### TASK GOAL
Look through the material beneath and copy each line with the word "other".

----- DATA FOR PROCESSING -----

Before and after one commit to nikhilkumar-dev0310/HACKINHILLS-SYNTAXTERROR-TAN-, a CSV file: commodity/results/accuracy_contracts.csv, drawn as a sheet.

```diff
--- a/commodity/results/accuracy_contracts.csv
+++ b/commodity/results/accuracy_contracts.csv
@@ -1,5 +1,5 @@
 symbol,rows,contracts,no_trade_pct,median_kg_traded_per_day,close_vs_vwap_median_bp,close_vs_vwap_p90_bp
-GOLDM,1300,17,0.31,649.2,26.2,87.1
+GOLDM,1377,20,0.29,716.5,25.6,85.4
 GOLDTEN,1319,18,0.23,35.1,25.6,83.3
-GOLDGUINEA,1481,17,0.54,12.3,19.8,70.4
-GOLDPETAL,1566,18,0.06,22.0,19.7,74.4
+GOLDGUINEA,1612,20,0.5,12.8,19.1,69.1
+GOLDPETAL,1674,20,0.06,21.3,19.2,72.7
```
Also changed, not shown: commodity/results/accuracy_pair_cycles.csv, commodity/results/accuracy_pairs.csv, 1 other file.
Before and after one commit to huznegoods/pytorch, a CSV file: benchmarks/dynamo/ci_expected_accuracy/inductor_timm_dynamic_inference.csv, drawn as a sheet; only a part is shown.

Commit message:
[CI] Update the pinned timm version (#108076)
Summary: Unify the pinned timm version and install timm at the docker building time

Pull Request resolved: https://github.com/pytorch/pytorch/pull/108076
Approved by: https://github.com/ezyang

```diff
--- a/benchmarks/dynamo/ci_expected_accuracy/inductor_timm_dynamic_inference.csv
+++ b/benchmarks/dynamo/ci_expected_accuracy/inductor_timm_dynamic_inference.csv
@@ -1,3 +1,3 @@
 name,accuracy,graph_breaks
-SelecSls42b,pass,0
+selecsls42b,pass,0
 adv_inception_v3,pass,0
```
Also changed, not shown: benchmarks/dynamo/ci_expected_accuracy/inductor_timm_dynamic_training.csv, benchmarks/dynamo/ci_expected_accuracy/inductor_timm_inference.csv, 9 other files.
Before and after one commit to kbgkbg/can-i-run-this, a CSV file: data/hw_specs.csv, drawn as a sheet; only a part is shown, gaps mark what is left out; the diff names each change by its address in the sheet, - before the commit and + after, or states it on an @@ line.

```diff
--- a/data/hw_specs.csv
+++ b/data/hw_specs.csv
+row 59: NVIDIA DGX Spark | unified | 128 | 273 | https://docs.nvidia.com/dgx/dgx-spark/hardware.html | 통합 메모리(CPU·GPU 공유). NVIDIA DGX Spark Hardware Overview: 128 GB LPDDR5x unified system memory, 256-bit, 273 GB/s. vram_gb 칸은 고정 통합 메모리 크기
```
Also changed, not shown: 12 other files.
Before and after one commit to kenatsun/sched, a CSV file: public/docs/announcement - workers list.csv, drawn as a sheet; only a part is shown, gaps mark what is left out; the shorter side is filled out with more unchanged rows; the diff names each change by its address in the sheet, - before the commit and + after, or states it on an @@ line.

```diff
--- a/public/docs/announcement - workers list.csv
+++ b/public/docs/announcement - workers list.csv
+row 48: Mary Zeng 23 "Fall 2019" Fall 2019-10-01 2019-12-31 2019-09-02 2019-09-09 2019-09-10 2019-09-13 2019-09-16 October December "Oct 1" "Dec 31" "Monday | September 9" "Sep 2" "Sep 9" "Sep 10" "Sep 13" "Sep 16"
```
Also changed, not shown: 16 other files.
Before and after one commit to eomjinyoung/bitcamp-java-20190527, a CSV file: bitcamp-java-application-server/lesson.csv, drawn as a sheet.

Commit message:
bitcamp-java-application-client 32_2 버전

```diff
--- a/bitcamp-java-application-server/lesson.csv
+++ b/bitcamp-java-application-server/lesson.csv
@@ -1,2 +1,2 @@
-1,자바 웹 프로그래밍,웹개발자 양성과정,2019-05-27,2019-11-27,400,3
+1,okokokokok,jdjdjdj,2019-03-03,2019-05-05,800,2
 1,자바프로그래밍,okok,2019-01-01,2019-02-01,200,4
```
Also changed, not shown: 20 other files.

-----

### ANSWER TO THIS EXERCISE
Also changed, not shown: commodity/results/accuracy_pair_cycles.csv, commodity/results/accuracy_pairs.csv, 1 other file.
Also changed, not shown: benchmarks/dynamo/ci_expected_accuracy/inductor_timm_dynamic_training.csv, benchmarks/dynamo/ci_expected_accuracy/inductor_timm_inference.csv, 9 other files.
Also changed, not shown: 12 other files.
Also changed, not shown: 16 other files.
Also changed, not shown: 20 other files.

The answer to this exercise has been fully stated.